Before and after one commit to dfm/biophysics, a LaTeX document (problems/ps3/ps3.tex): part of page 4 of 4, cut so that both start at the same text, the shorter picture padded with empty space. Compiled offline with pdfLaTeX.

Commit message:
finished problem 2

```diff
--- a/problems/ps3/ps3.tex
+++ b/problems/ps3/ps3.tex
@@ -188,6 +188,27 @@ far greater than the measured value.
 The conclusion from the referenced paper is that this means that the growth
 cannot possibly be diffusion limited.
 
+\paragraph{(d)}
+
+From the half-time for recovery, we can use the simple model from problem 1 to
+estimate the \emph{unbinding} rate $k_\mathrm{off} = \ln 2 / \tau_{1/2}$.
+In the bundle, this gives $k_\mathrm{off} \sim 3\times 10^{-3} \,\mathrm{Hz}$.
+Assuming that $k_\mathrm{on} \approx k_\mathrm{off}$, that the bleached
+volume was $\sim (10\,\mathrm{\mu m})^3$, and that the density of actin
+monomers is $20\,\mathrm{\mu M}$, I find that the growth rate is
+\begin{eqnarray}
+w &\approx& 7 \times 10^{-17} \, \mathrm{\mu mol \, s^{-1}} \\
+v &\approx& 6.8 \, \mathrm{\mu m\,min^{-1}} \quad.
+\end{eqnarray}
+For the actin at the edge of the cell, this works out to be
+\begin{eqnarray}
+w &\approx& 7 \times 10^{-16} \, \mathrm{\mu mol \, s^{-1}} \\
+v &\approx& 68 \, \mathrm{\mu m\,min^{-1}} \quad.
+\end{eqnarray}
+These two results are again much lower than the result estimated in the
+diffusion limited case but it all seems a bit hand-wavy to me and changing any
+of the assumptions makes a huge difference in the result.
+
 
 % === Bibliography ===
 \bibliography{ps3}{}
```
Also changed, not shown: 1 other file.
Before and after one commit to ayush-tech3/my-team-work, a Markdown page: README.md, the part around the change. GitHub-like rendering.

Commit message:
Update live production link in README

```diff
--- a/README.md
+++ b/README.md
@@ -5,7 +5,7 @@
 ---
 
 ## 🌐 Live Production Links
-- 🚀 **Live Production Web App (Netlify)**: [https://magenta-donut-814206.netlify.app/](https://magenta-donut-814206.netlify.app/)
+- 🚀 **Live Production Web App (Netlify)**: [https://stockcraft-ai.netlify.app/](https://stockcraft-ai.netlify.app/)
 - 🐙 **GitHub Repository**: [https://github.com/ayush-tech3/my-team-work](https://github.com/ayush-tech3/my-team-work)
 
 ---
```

Aim of the task: From the listing above, pick out each line where the word "README" appears.

Written answer:
Before and after one commit to ayush-tech3/my-team-work, a Markdown page: README.md, the part around the change. GitHub-like rendering.
Update live production link in README
--- a/README.md
+++ b/README.md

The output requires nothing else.